[Revision comparison data]
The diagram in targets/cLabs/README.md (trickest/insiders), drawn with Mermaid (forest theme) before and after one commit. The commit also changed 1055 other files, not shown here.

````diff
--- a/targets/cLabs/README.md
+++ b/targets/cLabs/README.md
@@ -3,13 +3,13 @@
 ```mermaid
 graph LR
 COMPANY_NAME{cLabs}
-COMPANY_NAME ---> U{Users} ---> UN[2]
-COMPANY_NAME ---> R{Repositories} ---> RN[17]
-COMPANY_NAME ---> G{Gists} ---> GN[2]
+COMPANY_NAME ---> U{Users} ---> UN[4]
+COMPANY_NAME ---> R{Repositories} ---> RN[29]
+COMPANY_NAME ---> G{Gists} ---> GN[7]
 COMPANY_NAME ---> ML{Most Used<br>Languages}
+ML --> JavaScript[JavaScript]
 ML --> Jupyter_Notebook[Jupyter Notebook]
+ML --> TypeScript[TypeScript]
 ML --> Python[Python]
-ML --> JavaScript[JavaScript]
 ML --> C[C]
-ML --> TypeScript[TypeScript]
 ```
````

---

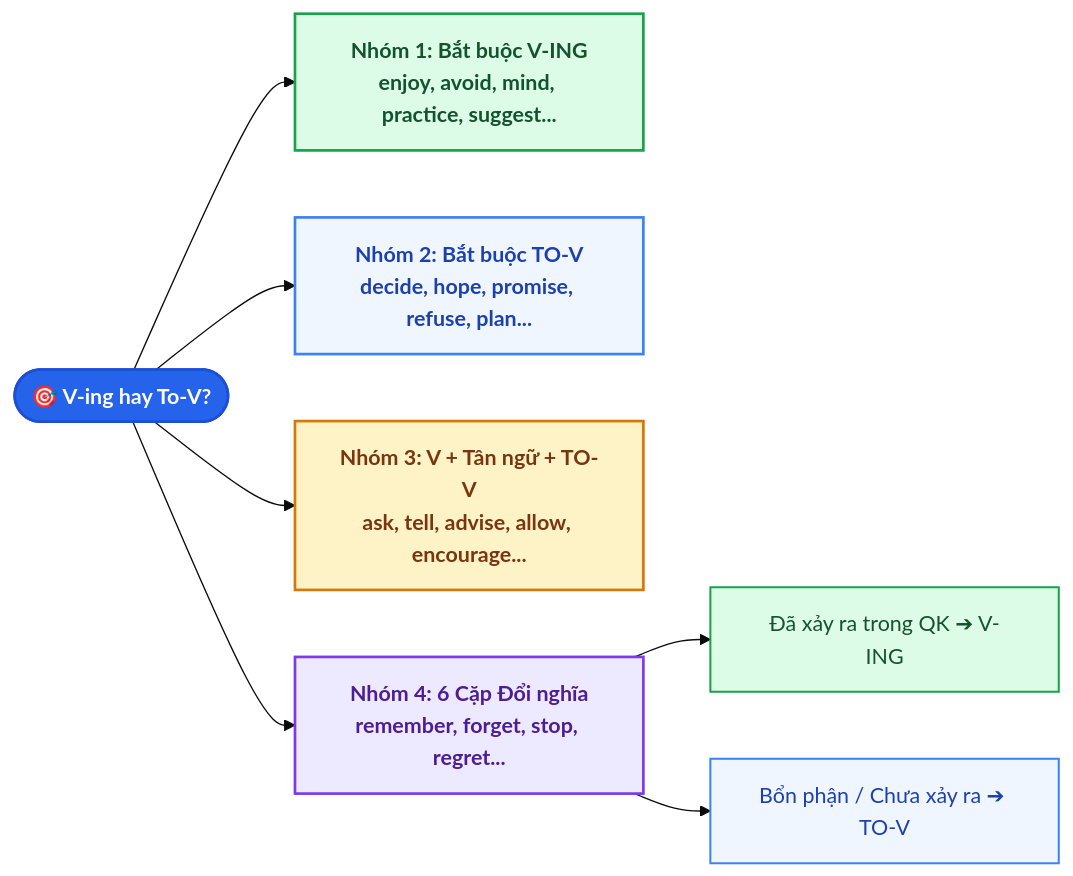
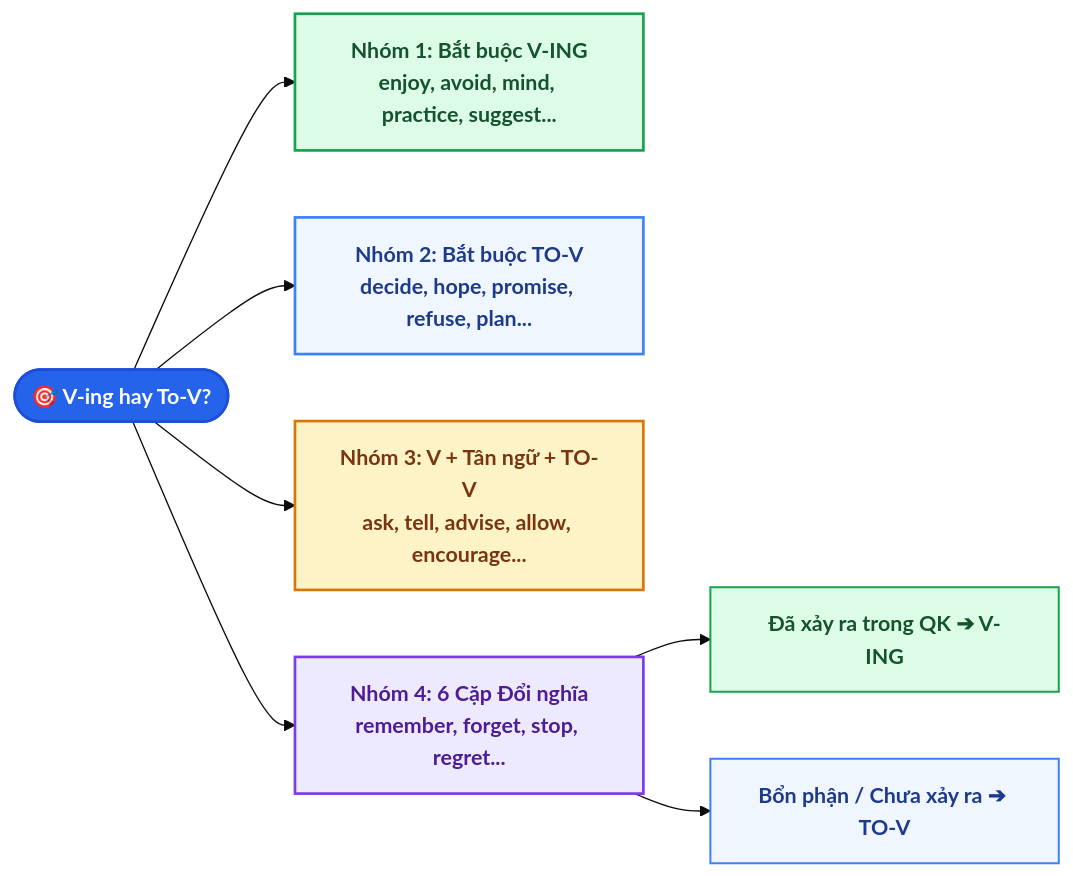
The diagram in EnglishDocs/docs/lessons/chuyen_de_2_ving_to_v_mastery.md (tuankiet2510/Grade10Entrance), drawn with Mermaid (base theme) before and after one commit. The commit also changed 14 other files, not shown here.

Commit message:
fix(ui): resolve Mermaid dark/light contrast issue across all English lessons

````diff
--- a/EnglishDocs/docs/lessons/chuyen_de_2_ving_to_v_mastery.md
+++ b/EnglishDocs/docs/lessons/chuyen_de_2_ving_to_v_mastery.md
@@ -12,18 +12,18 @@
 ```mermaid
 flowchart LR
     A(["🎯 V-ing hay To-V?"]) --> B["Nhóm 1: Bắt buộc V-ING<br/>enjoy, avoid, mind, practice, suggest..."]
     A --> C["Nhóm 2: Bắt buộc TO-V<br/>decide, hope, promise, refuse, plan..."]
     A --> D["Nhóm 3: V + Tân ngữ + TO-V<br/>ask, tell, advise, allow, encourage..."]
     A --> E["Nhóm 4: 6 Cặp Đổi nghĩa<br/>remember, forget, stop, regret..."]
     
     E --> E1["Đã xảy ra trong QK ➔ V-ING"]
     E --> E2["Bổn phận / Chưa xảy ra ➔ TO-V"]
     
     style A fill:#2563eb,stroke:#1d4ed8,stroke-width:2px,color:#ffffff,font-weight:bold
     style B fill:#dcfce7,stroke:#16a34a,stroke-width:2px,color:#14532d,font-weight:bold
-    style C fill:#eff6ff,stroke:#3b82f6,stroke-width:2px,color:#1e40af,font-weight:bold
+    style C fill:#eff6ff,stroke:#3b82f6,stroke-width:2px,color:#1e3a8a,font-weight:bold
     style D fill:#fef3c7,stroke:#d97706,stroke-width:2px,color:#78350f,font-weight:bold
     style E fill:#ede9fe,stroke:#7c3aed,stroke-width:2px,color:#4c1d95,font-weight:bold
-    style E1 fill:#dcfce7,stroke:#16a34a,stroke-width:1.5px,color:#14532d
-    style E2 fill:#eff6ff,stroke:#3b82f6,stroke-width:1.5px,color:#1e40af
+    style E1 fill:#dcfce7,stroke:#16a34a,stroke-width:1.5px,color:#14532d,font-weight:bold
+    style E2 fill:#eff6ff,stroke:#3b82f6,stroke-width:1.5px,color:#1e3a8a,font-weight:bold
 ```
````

[Work request]
Scan the entries above for the word "README". Report the lines that hold it.

[Final answer]
The diagram in targets/cLabs/README.md (trickest/insiders), drawn with Mermaid (forest theme) before and after one commit. The commit also changed 1055 other files, not shown here.
--- a/targets/cLabs/README.md
+++ b/targets/cLabs/README.md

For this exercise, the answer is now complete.